Maybe there's something about the role of Martin Riggs that leads to trouble. Riggs was originally played by Mel Gibson in director Richard Donner's 1987 buddy cop film Lethal Weapon, paired with Danny Glover as Roger Murtaugh. A a crowd-pleasing hit that spawned three sequels and launched the career of its screenwriter, Shane Black, the franchise stalled out with its fourth installment, although a fifth was long discussed. A number of factors seem to have thwarted the franchise's attempts at a theatrical return, and Gibson's high-profile fall from grace likely didn't help.

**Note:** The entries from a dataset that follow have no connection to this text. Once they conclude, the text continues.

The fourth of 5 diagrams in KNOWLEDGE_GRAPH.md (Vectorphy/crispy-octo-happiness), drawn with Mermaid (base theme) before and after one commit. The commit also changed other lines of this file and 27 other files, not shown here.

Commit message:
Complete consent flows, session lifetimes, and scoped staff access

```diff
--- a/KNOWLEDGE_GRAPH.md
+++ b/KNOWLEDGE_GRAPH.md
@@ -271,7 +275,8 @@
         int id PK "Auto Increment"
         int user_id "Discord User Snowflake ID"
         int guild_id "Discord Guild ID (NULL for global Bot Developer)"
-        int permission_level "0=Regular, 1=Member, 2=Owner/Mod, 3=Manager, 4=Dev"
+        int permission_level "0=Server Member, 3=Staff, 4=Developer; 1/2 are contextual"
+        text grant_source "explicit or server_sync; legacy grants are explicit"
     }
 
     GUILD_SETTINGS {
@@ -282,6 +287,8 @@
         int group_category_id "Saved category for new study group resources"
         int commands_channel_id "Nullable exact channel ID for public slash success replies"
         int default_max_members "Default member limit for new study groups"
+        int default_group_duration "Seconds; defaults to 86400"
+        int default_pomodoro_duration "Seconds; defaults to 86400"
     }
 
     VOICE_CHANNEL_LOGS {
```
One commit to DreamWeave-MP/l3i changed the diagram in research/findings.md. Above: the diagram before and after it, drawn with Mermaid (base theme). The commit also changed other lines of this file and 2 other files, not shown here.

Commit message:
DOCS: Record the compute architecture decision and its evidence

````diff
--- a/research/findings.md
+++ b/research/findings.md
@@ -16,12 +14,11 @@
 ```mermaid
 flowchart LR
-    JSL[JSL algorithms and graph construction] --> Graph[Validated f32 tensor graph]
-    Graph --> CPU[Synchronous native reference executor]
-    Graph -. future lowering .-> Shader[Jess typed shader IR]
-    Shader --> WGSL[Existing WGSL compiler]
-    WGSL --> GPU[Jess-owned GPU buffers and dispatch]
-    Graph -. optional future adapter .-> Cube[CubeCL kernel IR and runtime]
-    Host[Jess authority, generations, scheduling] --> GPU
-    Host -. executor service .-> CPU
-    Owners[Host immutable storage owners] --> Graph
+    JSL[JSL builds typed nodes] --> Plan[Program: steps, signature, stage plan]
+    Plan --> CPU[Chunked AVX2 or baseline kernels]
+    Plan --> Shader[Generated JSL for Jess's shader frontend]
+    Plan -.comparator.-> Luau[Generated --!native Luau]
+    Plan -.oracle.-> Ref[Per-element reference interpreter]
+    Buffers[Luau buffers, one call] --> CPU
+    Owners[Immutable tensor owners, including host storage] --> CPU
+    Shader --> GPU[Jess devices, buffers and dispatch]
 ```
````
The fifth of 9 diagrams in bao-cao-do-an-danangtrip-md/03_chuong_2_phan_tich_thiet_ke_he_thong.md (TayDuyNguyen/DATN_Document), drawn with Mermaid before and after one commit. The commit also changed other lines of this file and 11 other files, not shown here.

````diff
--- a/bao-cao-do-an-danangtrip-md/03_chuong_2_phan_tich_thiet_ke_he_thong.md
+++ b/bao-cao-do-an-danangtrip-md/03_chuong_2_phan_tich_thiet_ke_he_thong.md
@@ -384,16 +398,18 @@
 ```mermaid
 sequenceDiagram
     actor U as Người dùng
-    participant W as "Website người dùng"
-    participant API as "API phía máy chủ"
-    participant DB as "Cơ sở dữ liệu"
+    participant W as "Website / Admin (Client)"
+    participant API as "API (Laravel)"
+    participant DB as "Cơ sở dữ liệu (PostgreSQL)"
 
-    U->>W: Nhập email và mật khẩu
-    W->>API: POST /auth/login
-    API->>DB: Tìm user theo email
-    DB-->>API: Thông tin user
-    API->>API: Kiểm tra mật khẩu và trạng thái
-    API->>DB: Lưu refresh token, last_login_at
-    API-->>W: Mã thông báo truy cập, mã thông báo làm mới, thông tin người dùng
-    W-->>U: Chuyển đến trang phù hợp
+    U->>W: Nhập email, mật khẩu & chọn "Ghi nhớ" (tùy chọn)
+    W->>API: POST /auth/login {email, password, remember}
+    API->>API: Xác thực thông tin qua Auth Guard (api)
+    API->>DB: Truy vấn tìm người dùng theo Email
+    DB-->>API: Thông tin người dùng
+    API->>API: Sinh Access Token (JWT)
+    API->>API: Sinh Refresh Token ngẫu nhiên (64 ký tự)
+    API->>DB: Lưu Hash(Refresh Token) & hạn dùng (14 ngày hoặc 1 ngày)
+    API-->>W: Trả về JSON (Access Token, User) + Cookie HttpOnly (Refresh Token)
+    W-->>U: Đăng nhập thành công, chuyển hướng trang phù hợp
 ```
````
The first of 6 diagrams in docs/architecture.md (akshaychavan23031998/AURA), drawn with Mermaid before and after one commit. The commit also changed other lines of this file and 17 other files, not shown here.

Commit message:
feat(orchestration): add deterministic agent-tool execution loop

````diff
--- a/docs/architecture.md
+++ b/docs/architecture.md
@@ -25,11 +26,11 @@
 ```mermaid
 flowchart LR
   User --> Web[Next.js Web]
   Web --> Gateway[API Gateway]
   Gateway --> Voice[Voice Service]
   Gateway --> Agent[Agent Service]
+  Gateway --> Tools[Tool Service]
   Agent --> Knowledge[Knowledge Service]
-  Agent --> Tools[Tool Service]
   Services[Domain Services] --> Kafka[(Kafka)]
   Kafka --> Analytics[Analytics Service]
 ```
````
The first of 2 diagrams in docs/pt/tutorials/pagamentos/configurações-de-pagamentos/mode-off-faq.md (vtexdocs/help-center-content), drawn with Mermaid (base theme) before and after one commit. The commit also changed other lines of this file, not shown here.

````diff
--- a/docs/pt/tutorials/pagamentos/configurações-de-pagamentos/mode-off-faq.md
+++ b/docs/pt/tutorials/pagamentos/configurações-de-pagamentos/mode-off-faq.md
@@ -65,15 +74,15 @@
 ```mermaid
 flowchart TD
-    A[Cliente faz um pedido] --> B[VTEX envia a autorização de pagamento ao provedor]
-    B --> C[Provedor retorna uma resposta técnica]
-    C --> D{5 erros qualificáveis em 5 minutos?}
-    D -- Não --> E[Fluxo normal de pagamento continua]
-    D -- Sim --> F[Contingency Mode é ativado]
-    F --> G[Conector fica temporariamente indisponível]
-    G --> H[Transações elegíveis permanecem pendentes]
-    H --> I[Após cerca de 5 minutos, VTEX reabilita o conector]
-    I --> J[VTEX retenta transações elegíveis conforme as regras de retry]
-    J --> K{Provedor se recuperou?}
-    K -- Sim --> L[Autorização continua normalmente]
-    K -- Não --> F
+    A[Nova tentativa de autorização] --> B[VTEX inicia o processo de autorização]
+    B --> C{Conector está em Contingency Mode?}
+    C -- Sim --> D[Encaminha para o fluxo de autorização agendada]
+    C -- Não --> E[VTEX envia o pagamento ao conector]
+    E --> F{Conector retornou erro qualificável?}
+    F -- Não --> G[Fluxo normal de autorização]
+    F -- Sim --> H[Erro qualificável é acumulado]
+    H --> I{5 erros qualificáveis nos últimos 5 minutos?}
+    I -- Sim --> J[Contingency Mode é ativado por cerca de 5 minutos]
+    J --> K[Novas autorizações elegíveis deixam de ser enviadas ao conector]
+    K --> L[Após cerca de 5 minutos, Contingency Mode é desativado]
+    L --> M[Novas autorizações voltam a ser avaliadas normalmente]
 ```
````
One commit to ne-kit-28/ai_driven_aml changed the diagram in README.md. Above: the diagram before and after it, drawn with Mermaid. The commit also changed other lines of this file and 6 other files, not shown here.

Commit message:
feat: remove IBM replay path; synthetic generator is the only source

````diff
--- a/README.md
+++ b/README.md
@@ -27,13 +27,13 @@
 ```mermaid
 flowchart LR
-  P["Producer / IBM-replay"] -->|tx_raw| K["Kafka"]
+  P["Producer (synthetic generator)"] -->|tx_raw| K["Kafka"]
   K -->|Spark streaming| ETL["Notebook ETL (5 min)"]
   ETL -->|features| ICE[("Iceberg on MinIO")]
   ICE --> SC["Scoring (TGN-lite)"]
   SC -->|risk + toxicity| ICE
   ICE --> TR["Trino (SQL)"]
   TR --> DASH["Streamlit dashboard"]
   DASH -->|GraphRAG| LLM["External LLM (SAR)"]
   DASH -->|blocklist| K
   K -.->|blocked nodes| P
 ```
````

Lethal Weapon eventually found its way to rebirth on the small screen, with a series loosely based on the films premiering on Fox in 2016. Clayne Crawford and Damon Wayans stepped into the roles of Riggs and Murtaugh, bringing with them a chemistry that critics cited as enough reason to tune in. But behind the scenes, things weren't quite so rosy. After months of rumored on-set tensions and bad behavior, Fox announced that Crawford would not be returning for Lethal Weapon's third season. Let's take a look at just what led to this decision. Here are the real reasons Clayne Crawford was fired from Lethal Weapon.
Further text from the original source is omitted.